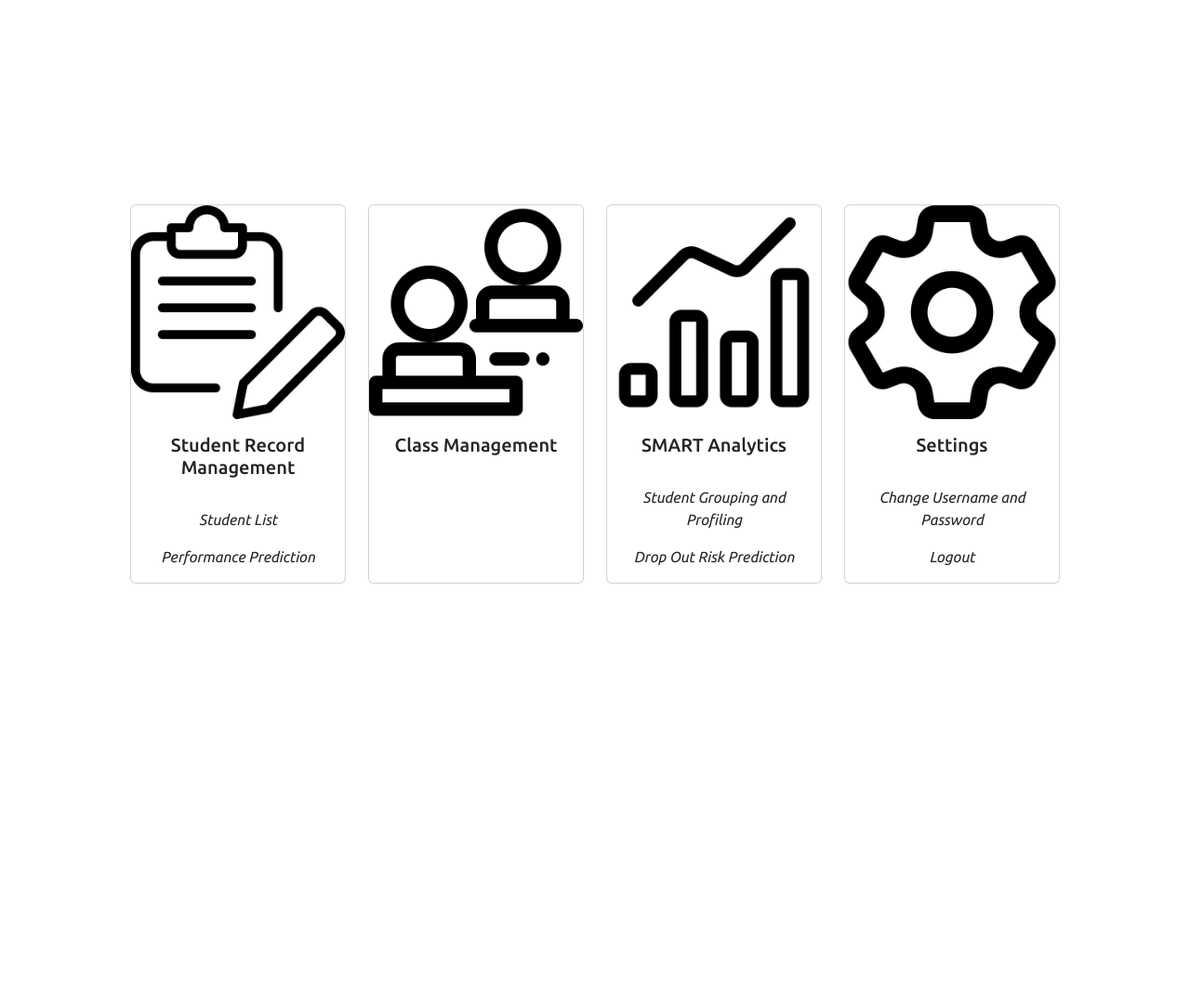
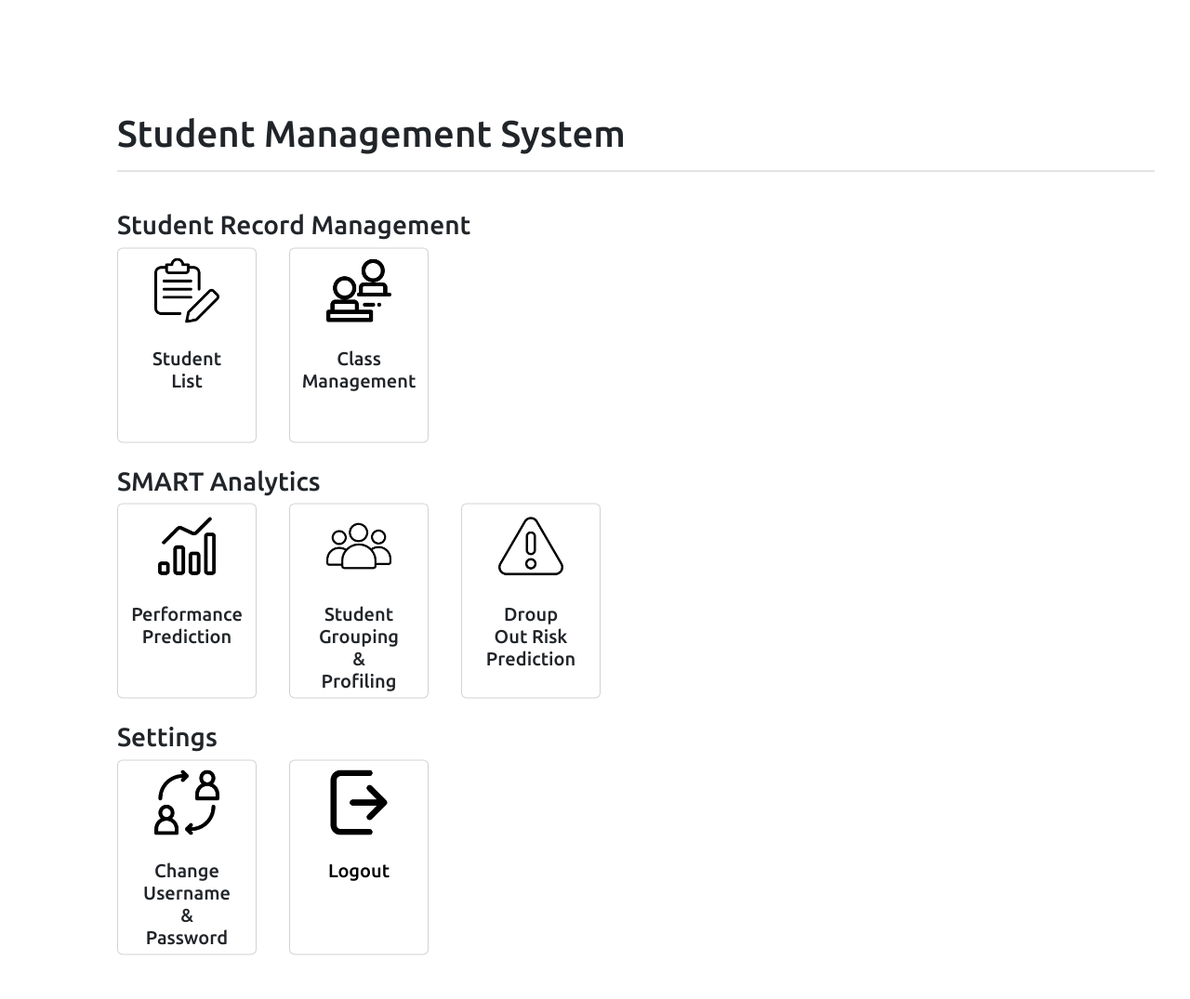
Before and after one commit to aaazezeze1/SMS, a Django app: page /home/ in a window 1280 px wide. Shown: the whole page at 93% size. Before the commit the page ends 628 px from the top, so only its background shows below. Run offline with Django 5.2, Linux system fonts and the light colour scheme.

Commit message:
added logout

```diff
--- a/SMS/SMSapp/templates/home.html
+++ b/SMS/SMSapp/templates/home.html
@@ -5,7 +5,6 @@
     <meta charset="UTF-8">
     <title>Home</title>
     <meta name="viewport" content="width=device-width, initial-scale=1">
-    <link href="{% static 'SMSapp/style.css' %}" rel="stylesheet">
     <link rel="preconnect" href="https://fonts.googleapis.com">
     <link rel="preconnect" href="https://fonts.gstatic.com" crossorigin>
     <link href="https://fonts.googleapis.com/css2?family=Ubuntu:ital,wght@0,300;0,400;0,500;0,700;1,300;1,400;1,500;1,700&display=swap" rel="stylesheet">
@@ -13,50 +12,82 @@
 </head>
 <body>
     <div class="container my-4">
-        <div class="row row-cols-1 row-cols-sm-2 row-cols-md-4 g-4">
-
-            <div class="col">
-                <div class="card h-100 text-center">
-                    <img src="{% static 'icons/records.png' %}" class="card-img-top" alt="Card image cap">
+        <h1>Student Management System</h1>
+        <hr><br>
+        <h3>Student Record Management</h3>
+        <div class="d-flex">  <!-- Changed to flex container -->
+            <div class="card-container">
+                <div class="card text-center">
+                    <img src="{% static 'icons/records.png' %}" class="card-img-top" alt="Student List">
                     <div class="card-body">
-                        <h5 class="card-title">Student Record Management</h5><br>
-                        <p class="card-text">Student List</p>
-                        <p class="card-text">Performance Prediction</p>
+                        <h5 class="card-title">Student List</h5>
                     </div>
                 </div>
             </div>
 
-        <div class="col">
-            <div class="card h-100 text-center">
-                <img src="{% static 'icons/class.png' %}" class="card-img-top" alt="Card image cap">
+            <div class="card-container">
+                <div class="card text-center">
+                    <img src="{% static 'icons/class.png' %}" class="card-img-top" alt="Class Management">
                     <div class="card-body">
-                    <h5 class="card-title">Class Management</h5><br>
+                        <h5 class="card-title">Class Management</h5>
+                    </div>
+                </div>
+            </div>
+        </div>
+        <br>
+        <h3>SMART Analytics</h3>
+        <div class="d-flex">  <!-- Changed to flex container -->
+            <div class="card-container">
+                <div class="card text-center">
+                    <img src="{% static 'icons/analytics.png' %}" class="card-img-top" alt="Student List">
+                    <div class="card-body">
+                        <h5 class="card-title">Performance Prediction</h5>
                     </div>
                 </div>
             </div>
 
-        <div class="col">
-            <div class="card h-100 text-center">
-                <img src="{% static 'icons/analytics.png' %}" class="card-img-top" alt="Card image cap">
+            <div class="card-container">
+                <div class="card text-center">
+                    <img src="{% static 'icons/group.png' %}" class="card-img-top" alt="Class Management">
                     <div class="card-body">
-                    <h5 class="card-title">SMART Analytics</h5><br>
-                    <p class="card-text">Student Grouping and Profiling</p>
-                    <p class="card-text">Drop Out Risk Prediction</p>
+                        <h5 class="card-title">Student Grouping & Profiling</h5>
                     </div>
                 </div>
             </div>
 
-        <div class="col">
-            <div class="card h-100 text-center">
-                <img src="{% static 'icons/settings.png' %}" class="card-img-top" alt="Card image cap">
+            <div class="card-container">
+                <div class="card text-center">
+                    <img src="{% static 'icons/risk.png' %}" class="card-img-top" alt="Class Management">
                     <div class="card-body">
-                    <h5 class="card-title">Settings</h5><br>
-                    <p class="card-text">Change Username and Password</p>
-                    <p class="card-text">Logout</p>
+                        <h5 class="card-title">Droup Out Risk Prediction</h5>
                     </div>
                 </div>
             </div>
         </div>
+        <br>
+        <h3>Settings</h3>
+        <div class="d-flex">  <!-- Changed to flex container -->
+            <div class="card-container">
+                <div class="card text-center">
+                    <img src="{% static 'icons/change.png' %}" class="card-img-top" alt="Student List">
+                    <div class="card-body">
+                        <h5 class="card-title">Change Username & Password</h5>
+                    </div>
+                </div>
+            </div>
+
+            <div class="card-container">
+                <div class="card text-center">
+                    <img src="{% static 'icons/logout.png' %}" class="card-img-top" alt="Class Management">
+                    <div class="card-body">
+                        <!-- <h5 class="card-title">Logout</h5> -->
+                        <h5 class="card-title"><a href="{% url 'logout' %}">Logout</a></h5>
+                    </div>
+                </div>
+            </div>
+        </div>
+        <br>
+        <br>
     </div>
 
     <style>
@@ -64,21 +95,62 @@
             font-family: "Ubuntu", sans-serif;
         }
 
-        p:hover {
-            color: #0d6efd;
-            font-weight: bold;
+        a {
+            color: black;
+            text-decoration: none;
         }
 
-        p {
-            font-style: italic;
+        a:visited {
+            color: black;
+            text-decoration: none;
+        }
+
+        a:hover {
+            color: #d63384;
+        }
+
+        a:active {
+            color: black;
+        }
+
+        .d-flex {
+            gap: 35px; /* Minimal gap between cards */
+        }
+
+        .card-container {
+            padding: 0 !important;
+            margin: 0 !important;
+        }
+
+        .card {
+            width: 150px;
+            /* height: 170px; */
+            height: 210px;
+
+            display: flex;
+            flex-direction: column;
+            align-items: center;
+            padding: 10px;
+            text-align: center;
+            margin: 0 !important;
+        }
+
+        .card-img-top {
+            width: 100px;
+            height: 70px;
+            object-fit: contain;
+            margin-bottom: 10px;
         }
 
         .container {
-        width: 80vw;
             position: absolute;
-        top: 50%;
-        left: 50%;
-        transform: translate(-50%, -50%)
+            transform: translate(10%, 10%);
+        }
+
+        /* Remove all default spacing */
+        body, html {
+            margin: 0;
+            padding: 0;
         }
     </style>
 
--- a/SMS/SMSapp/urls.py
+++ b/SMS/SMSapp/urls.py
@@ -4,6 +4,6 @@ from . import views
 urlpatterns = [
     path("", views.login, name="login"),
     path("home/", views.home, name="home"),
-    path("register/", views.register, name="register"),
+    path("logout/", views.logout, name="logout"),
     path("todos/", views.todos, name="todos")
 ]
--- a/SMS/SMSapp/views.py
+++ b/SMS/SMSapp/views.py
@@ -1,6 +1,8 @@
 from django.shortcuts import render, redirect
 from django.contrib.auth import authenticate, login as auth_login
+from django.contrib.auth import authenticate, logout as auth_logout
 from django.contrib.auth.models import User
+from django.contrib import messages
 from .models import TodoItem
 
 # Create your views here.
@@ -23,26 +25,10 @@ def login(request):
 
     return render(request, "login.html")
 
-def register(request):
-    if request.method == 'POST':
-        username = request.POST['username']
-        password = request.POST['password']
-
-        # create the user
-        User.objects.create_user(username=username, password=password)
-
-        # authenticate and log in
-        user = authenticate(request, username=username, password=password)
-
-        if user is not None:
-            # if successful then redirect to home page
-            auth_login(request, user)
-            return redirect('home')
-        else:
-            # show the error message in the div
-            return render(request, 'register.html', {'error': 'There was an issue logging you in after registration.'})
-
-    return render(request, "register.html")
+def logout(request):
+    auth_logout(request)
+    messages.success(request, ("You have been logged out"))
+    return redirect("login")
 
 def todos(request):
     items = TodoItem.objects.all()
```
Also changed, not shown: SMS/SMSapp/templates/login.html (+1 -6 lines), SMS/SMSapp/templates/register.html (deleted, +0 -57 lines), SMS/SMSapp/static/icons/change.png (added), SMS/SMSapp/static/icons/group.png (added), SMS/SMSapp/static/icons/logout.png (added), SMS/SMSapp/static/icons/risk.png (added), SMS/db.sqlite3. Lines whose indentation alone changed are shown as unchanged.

───

◆ YOUR TASK
For each line of the entries that includes "from", show that line.

◆ SOLVED EXERCISE
Before and after one commit to aaazezeze1/SMS, a Django app: page /home/ in a window 1280 px wide. Shown: the whole page at 93% size. Before the commit the page ends 628 px from the top, so only its background shows below. Run offline with Django 5.2, Linux system fonts and the light colour scheme.
@@ -4,6 +4,6 @@ from . import views
 from django.shortcuts import render, redirect
 from django.contrib.auth import authenticate, login as auth_login
+from django.contrib.auth import authenticate, logout as auth_logout
 from django.contrib.auth.models import User
+from django.contrib import messages
 from .models import TodoItem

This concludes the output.